Blood doping is the taking of blood from the athlete a few weeks before the competition. Red blood cells (erythrocytes) are isolated from the blood collected and stored under refrigerated conditions. The body responds to this blood loss by the accelerated formation of new erythrocytes. Shortly before or during the competition, the red blood cells collected and stored are reinjected (transfused) again. Thus, the number of oxygen-carrying red blood cells is increased, thus improving the oxygenation of the muscles and therefore endurance performance.

When blood doping with allogeneic blood, a concentrate of red blood cells (erythrocyte concentrate) from a donor is infused, as is the case with blood transfusion in anemic patients. Instead of conventional blood transfusions, synthetic products can also be used. These molecules cause an increase in the uptake, transport or release of oxygen in the body, depending on the type of molecule.


Blood doping improves endurance capacity and therefore finds its field of application in classic endurance sports (eg cycling, cross-country skiing, etc.)

Direct detection of doping based on allogeneic blood

The direct detection of doping based on allogeneic blood is now easy.

Indirect detection of doping based on autologous blood

Since there is as yet no direct detection method for doping based on autologous blood, most cases of autotransfusion are discovered during police investigations or confessions by athletes. In addition, in high-risk sports disciplines, long-term blood profiles (athlete's biological passport) are increasingly established which can provide information in the event of blood manipulation.


Too high a hematocrit level is a real danger. Blood doping and the administration of synthetic EPO increase the number of red blood cells and therefore the hematocrit level. Such an increase in the hematocrit, whether abnormal or natural, by dehydration (lack of water), for example, reaching a value of 60% or more, represents a serious danger to health.

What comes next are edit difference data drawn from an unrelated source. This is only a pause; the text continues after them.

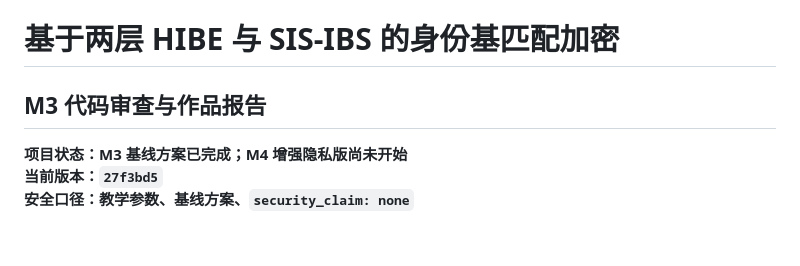
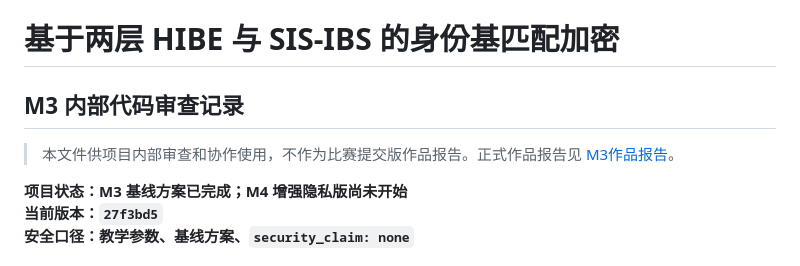
Before and after one commit to wo114/IB-ME-from-HIBE-IBS-fork, a Markdown page: docs/M3_CODE_REVIEW_AND_WORK_REPORT.md, the part around the change. GitHub-like rendering; blank space fills up the shorter version.

```diff
--- a/docs/M3_CODE_REVIEW_AND_WORK_REPORT.md
+++ b/docs/M3_CODE_REVIEW_AND_WORK_REPORT.md
@@ -1,6 +1,8 @@
 # 基于两层 HIBE 与 SIS-IBS 的身份基匹配加密
 
-## M3 代码审查与作品报告
+## M3 内部代码审查记录
+
+> 本文件供项目内部审查和协作使用，不作为比赛提交版作品报告。正式作品报告见 [M3作品报告](M3作品报告.md)。
 
 **项目状态：M3 基线方案已完成；M4 增强隐私版尚未开始**
 **当前版本：`27f3bd5`**
```
Also changed, not shown: README.md (+2 -1 lines), docs/M3作品报告.md (added, +257 -0 lines).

Indeed, this increase in the number of circulating red blood cells leads to a significant decrease in the fluidity of the blood, leading in particular to an increase in the risk of thrombosis (formation of blood clots) and embolism (obstruction of a vessel by a blood clot). blood) with the risk of fatal outcome.

Inappropriate handling of canned blood

There are several documented cases of athletes who have exposed themselves to serious risks to their health as a result of improper handling during the collection, storage, transport or transfusion of doped blood which can lead to potentially fatal sepsis. Other complications can arise from doping with allogeneic blood. Pathogens such as hepatitis or AIDS viruses can be transmitted during blood transfusion. This can also trigger a reaction of incompatibility with allogenic blood, resulting in anaphylactic shock (allergic), or even a fatal state of shock.

Chemical and physical manipulation

Physical and chemical manipulation is the act of using substances or methods to modify a urine sample.

Adverse effects and consequences of blood doping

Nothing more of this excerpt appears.